We’ve written about these most charismatic of animals on this site before, as well as the typical scenario of those charged with their care in this part of the world, but this new “gender barrier” shift is too noteworthy to pass over.
The Nepalese government’s recent program to get more women into public sector jobs has extended even into the most masculine of bastions, the mahout. The traditional practice has been for a boy to be introduced to “his” elephant in childhood and they grow up together. But this conservative, primarily Hindu country is making an official effort to give women a literal leg up.
Meena Chaudhary was chosen from among numerous female candidates to be the first of hopefully many female mahouts to lead elephant safaris in Nepal’s Chitwan national park. Part of her training included climbing trees and swimming, further examples of breaking molds.
“Women are flying aircraft. So, driving an elephant is peanuts,” she said. “I wanted to prove that we’re equal to men.
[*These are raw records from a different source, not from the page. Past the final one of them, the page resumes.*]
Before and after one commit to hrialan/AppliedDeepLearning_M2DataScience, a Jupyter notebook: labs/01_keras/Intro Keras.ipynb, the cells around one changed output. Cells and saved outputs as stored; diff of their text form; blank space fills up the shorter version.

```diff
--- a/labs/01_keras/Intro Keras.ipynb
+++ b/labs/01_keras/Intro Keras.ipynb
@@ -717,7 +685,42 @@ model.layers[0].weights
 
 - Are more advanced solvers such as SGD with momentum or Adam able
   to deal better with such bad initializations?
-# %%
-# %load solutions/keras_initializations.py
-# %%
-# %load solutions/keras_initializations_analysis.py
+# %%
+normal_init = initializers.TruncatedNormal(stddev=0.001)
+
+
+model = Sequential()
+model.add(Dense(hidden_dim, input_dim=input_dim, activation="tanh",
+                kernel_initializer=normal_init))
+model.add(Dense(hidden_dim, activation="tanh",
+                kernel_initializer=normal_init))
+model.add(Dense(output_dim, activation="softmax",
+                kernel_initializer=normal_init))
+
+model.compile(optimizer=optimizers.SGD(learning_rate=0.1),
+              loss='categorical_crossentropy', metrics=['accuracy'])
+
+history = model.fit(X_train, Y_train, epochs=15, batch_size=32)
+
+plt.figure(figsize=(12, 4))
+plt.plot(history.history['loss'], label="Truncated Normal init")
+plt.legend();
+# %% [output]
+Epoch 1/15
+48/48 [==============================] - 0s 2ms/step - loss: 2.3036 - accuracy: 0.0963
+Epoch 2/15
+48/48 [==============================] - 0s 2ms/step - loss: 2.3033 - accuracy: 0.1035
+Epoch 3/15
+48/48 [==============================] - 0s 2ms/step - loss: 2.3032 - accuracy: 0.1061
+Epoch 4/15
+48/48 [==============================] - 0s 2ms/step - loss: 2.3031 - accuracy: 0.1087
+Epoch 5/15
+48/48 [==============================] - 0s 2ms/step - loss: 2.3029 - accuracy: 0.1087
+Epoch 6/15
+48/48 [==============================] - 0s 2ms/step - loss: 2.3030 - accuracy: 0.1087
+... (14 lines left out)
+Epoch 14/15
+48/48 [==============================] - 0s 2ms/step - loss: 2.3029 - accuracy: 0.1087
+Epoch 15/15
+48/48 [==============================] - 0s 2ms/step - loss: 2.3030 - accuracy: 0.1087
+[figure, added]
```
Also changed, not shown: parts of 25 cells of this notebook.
I showed it by being an elephant driver.”
Chaudhary has already led up to 6 safaris a day since she completed her training 2 months ago, and despite any initial nervousness she is proud of her work and its representation of Nepalese women.
(Click the image to go to the source…)